Extracted records

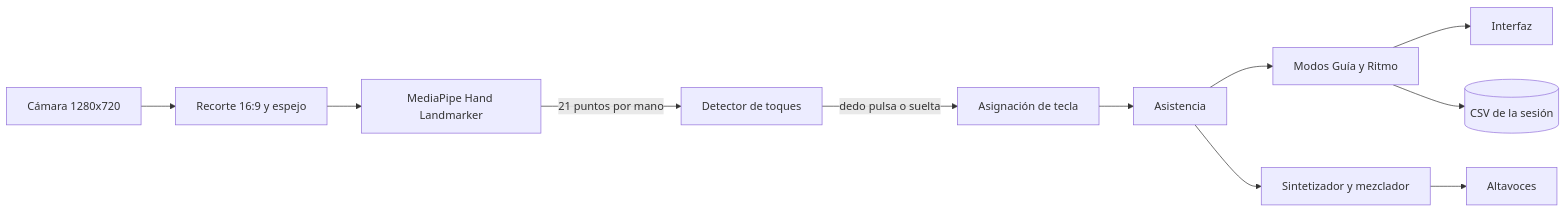
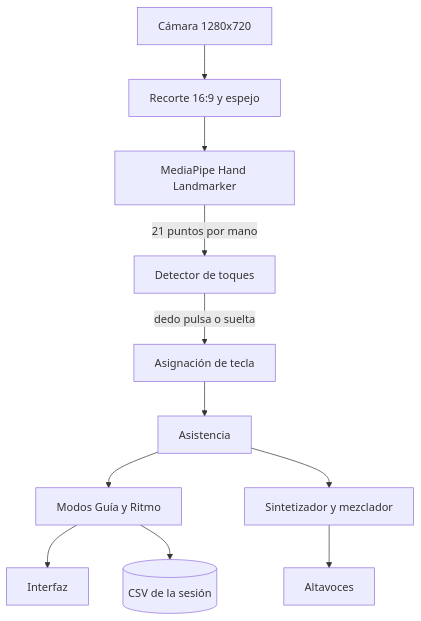
The diagram in README.md (Daniverd15/piano-aereo-jingle-bells), drawn with Mermaid before and after one commit.

Commit message:
Muestra el diagrama de flujo en vertical

````diff
--- a/README.md
+++ b/README.md
@@ -305,13 +305,13 @@
 ```mermaid
-flowchart LR
+flowchart TD
     A["Cámara 1280x720"] --> B["Recorte 16:9 y espejo"]
     B --> C["MediaPipe Hand Landmarker"]
     C -->|"21 puntos por mano"| D["Detector de toques"]
     D -->|"dedo pulsa o suelta"| E["Asignación de tecla"]
     E --> F["Asistencia"]
     F --> G["Modos Guía y Ritmo"]
     F --> H["Sintetizador y mezclador"]
     G --> I["Interfaz"]
     H --> J["Altavoces"]
     G --> K[("CSV de la sesión")]
 ```
````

- **EXERCISE DESCRIPTION**: Please count the lines above that hold the string "README" and reply with the number alone.

- **ANSWER SPACE**: 3